You might rollover your 401k plan into an IRA, perhaps because your employer has discontinued funding it or because you no longer work for the employer. Transfers of your 401k plan to an IRA does not trigger income taxes.
Generally, you begin your withdrawals from the IRA when you retire. Those draws may come with tax consequences, depending on the type of IRA and when the distribution occurs.
Different types of IRAs
In a traditional IRA, you may deduct contributions up to a limit set each year by the Internal Revenue Service. The extent of these tax breaks for traditional IRA contributions also depends upon whether you have an employer-provided retirement plan. If you’re covered by such a plan, your adjusted gross income determines the limit of your deductions. You do not pay taxes on a traditional IRA until you make withdraws, which you must begin no later than April 1st of the year that you turn age 70 years and six months. You face a 10 percent early withdrawal penalty for distributions prior to age 59 years and six months, unless you qualify for an exemption such as being a first-time home buyer or you are paying unreimbursed medical expenses.
A Roth IRA has some of the opposite tax consequences from a traditional IRA. Your contributions are not deductible. However, you do not pay taxes on distributions if you make them on or after you’ve turned 59 years and six months old and have held the Roth IRA for at least five years.
In a traditional and Roth IRAs, you make contributions of money. Small business employers and self-employed individuals can contribute to their employees’ traditional IRA called a SEP IRA. If you have a SIMPLE (Savings Incentive Match Plan for Employees) IRA, your employer (a small business) matches your contributions to the plan.

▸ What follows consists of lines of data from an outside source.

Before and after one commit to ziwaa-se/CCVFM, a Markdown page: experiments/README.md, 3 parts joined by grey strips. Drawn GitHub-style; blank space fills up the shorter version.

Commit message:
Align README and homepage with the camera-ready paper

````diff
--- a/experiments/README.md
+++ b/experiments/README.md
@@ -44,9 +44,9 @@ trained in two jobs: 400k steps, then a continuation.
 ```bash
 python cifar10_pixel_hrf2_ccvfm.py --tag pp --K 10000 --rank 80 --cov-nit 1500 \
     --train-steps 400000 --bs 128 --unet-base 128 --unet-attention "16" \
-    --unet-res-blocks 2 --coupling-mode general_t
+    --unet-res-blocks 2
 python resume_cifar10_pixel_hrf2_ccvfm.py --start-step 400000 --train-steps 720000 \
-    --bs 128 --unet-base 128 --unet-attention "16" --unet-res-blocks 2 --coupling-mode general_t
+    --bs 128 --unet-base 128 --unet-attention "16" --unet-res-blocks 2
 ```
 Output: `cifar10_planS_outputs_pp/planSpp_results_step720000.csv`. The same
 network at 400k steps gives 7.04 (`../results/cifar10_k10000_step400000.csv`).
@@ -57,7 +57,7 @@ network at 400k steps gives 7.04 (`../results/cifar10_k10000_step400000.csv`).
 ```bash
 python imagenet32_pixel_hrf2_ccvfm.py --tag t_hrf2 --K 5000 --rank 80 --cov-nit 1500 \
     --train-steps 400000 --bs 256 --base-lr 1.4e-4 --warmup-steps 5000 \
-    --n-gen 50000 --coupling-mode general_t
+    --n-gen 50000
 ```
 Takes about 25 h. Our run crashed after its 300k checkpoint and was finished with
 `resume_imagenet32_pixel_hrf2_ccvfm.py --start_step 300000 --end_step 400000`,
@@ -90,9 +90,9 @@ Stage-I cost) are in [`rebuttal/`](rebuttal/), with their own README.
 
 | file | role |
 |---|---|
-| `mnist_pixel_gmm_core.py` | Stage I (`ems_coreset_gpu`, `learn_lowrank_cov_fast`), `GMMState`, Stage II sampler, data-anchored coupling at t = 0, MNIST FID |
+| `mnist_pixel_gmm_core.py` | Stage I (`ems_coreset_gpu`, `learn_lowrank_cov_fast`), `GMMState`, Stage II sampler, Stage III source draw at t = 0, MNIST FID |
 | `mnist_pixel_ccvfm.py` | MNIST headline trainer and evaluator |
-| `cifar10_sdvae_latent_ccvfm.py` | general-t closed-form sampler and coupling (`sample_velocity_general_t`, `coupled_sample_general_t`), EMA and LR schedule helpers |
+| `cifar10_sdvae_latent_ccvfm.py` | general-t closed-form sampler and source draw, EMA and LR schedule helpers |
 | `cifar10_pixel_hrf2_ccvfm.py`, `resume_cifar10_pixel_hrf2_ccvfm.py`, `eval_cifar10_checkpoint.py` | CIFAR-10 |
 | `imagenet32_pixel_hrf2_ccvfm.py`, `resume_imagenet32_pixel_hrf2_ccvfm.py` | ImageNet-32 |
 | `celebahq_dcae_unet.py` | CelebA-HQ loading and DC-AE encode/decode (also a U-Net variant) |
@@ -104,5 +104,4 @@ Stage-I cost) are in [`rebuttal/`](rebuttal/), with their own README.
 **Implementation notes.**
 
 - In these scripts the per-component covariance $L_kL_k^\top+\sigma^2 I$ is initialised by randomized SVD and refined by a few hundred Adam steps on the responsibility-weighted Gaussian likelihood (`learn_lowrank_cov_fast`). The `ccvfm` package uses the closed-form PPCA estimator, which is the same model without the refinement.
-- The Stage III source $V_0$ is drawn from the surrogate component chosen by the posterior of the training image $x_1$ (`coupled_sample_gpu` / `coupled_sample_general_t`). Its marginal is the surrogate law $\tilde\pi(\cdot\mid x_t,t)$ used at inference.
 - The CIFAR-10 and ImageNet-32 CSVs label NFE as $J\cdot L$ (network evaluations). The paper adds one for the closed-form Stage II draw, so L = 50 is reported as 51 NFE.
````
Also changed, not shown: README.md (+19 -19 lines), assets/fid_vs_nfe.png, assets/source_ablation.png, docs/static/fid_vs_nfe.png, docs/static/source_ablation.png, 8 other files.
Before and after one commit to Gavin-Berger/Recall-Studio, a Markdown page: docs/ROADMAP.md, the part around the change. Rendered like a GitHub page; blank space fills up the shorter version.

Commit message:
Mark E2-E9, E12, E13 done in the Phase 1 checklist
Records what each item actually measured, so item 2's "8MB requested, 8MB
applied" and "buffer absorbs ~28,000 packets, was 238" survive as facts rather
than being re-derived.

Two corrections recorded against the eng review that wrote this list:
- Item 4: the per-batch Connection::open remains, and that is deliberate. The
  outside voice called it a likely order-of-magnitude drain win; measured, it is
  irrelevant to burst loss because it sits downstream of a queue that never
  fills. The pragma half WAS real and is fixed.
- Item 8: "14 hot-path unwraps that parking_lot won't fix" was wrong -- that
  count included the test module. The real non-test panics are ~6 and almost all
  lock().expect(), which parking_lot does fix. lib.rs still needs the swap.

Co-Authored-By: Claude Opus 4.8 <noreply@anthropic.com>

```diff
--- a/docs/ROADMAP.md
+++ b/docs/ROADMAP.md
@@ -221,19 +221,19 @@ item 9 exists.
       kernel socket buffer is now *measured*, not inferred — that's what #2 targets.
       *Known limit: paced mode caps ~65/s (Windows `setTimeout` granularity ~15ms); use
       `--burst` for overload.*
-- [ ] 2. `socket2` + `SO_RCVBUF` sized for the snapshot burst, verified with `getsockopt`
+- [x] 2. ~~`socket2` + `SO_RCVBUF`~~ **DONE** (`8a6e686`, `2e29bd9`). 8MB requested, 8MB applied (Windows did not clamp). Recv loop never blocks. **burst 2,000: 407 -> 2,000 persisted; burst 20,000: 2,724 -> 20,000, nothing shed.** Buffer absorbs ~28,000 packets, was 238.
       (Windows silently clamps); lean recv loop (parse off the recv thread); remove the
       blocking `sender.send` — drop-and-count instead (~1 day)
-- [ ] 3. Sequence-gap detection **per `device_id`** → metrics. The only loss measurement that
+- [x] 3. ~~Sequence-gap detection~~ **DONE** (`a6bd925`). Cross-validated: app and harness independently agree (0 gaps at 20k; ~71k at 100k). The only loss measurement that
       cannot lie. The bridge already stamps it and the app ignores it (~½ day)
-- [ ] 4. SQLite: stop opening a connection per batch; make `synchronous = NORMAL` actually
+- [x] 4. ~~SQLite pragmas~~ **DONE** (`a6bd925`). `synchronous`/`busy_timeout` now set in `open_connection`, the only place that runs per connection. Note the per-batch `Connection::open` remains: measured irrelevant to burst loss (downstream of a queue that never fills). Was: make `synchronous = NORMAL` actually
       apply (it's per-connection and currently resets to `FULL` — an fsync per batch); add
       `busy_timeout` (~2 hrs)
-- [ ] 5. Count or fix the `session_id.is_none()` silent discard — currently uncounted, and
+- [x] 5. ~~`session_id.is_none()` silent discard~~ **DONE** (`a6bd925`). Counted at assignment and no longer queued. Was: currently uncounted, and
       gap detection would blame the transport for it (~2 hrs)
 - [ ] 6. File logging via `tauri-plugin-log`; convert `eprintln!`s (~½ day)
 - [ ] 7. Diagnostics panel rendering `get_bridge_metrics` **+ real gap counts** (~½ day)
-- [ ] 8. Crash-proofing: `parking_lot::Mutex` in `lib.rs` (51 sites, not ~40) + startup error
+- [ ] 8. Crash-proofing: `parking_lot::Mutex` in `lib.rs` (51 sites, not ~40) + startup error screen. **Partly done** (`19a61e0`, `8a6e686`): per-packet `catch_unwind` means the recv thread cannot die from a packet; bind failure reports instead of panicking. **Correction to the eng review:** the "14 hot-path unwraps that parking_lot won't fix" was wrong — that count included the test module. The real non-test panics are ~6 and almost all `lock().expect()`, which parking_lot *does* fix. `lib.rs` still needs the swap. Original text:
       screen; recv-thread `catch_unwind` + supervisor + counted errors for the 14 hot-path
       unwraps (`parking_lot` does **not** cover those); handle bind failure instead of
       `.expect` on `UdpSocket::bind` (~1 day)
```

With most IRAs, you have little control over the assets in the account. Typically, money market accounts, stocks, certificates of deposits and bonds form the portfolio of the IRA. Self-directed IRAs place you in control of the asset mix. In addition to or in lieu of more traditional investment products, you may select real estate, rights to oil, gas, minerals, water or timber; bitcoins or other cryptocurrencies, commodities and precious metals.
You may turn to such an account to achieve more diversification or the prospects of higher returns. Due to the potentially complex or volatile features of some assets in a self-directed IRA, you may need a financial or investment advisor to guide your IRA portfolio decisions.
Precious Metals IRAs
IRAs that contain precious metals represent one form of self-directed IRAs. These metals take the form of coins or bars that the IRA holds in trust for you. As with other assets in an IRA, the precious metals can and often fluctuate significantly in value. Factors such as the demand for jewelry, the level of mining activity (and thus the supply of precious metals), political events and inflation can affect the gold price or value of other precious metals.
The Internal Revenue Service sets specific standards for what constitutes “precious metals.” Specifically, only gold, silver, palladium or platinum can be deposited into a precious metals IRA. The items must also have a particular composition of the particular precious metal.
How Do You Put Physical Gold in an IRA?
To have an IRA with gold bars or coins, you must turn to an IRS-approved trustee or a bank. You deposit money in the IRA, and the bank or approved trustee you select acquires the gold. Otherwise, most of the general rules and principles of IRAs apply. You must observe the annual contribution limits imposed by the Internal Revenue Service.
Having a gold-based IRA can provide great returns over a period of years to support your retirement. Starting early can allow you to weather the sometimes sharp declines and over time yield value to comfortably fund your retirement.